--- What the task asks ---
Tell me how many lines in the entries below contain the word "Mominur"; reply with the number and nothing else.

[Data section — start]

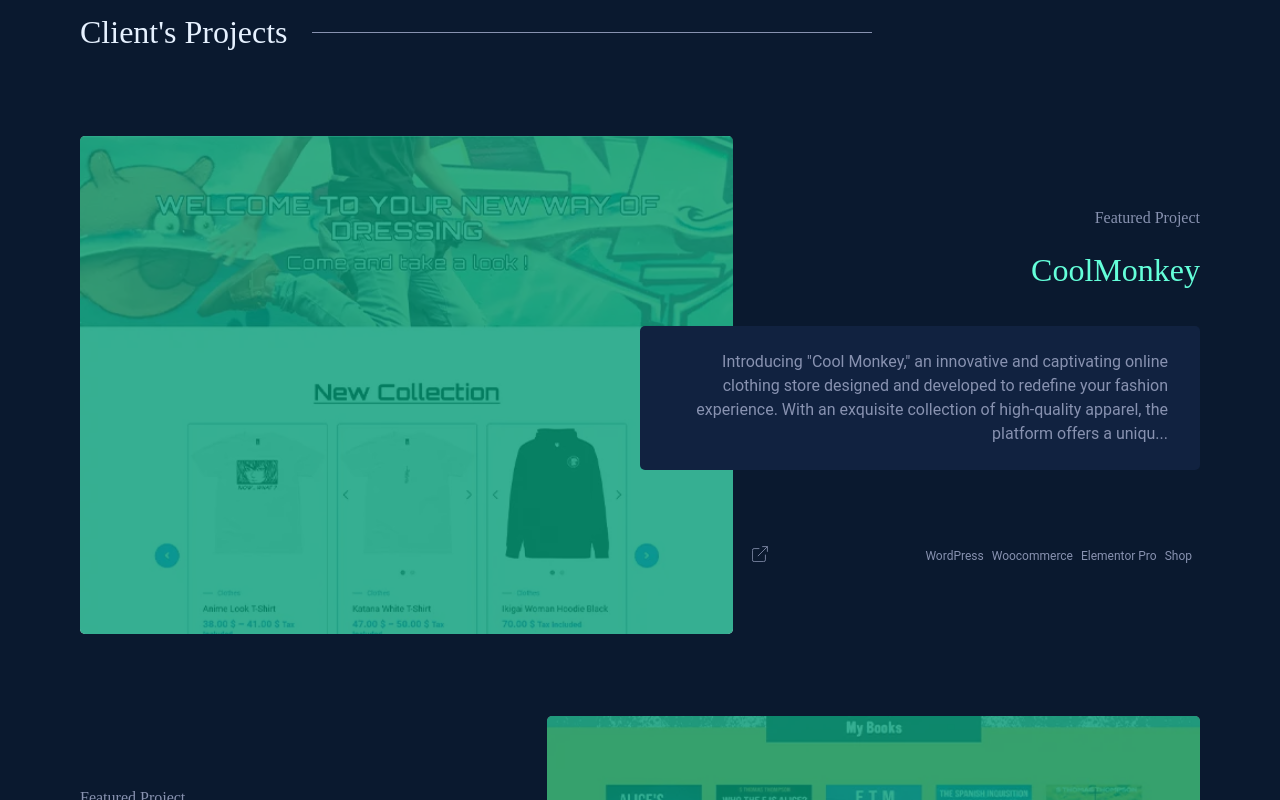
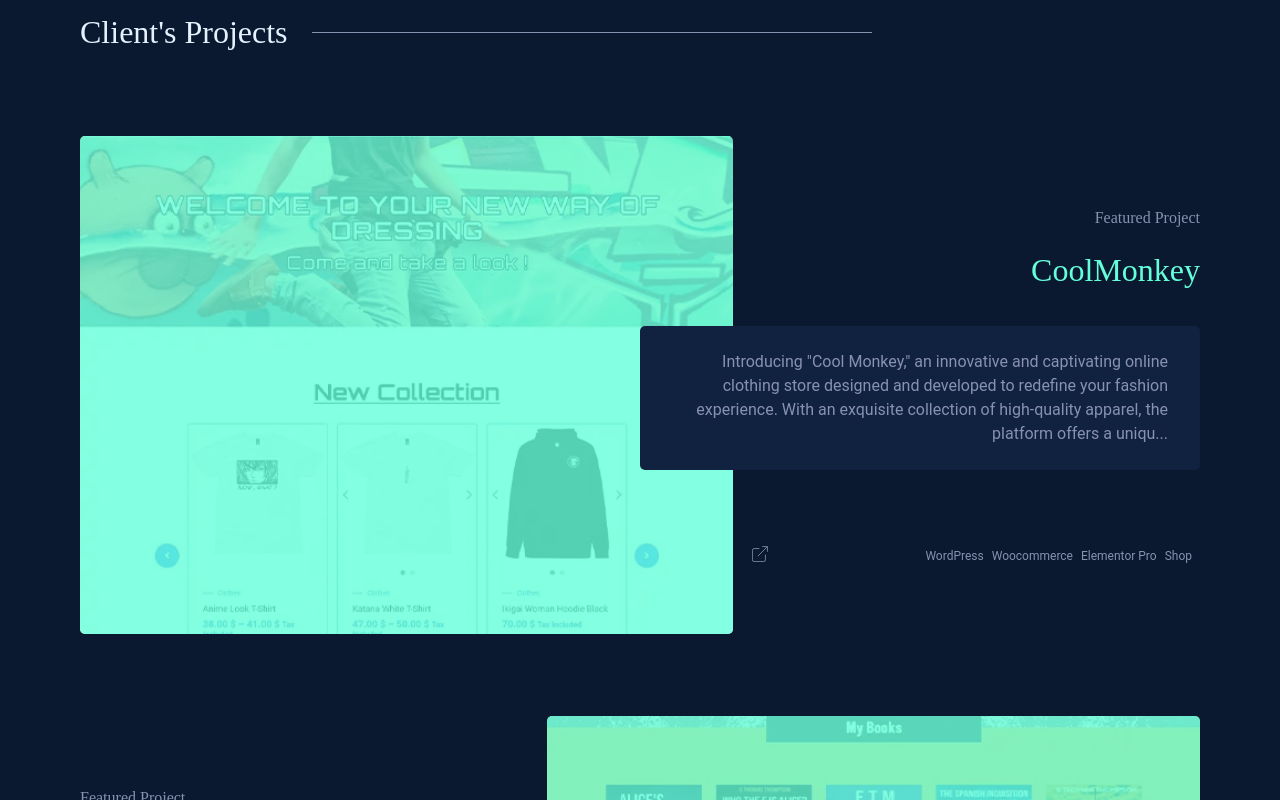
Before and after one commit to sreenathkumar/portfolio, a React (Create React App) app: page / in a window 1280 px wide. Shown: the part 1640-2440 px from the top of the page. Built offline with nearby package versions, Linux system fonts and the light colour scheme.

Commit message:
feat: added favicon and 2 version of logo

```diff
--- a/src/assets/css/animated-button.css
+++ b/src/assets/css/animated-button.css
@@ -2,7 +2,7 @@
    background: linear-gradient(
          to left,
          rgba(100, 255, 218, 0) 50%,
-         rgba(100, 255, 218, 1) 50%
+         var(--cyan) 50%
       )
       right;
    background-size: 201%;
--- a/src/assets/css/featured-project.css
+++ b/src/assets/css/featured-project.css
@@ -5,7 +5,7 @@
 .project_item .overlay {
    height: 100%;
    width: 100%;
-   background-color: #0a192f;
+   background-color: var(--cyan);
    position: absolute;
    top: 0;
    left: 0;
@@ -97,7 +97,7 @@
       content: "";
       position: absolute;
       top: 0;
-      background: #049b77;
+      background: var(--cyan);
       width: 100%;
       height: 100%;
       display: block;
```
Also changed, not shown: src/assets/images/Logo-dark-2.svg (added), src/assets/images/Logo-dark.svg (added).
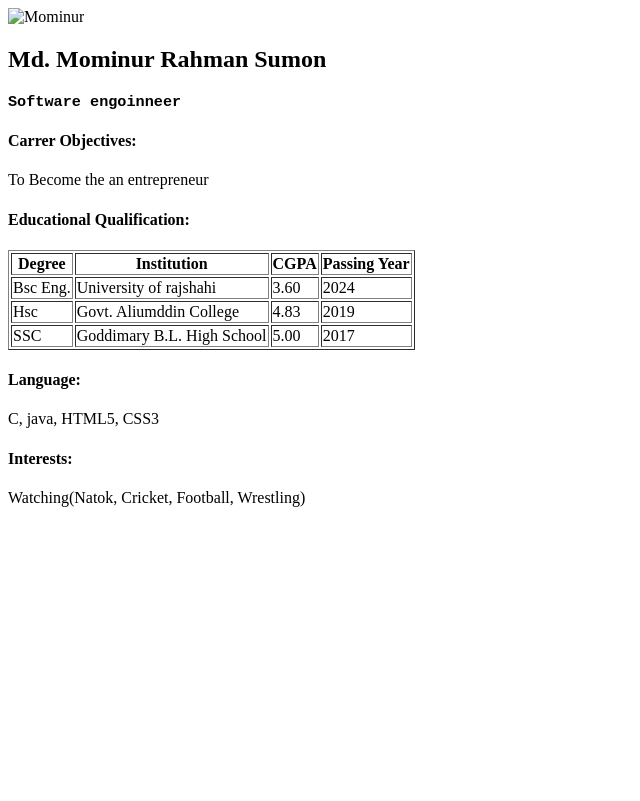
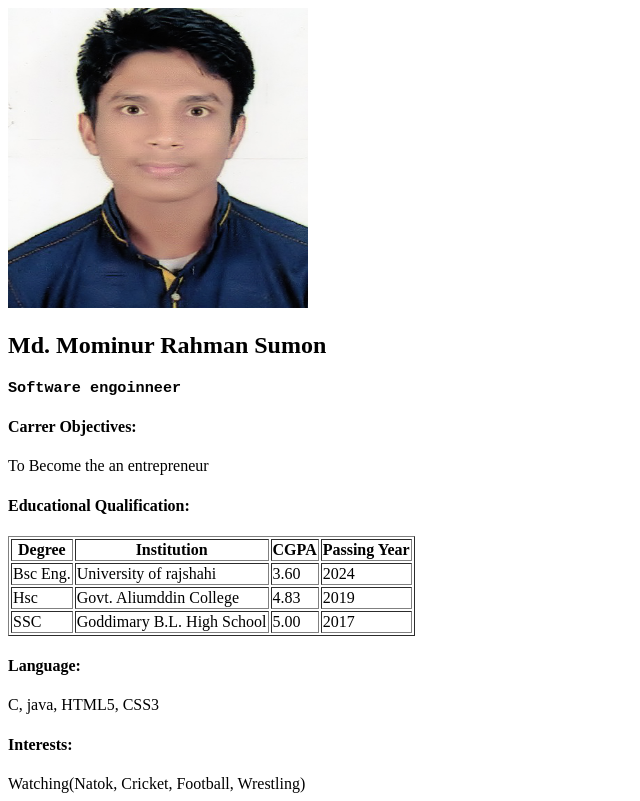
Before and after one commit to Mominur-sumon/Mominur-sumon12.github.io, a plain HTML site: page index.html in a window 1280 px wide. Shown: the whole page, without its empty margins (0-640 px from the left). Drawn offline with Linux system fonts and the light colour scheme.

Commit message:
Update index.html

```diff
--- a/index.html
+++ b/index.html
@@ -7,7 +7,7 @@
     <title>Md. Mominur Rahman Sumon</title>
 </head>
 <body>
-    <img src="image/MOMINUR.jpg" alt="Mominur" width="300" height="300">
+    <img src="images/MOMINUR.jpg" alt="Mominur" width="300" height="300">
     <h2>Md. Mominur Rahman Sumon</h2>
     <h3><pre>Software engoinneer</pre></h3>
     <h4>Carrer Objectives:</h4>
```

[Data section — finish]

--- Completed task ---
5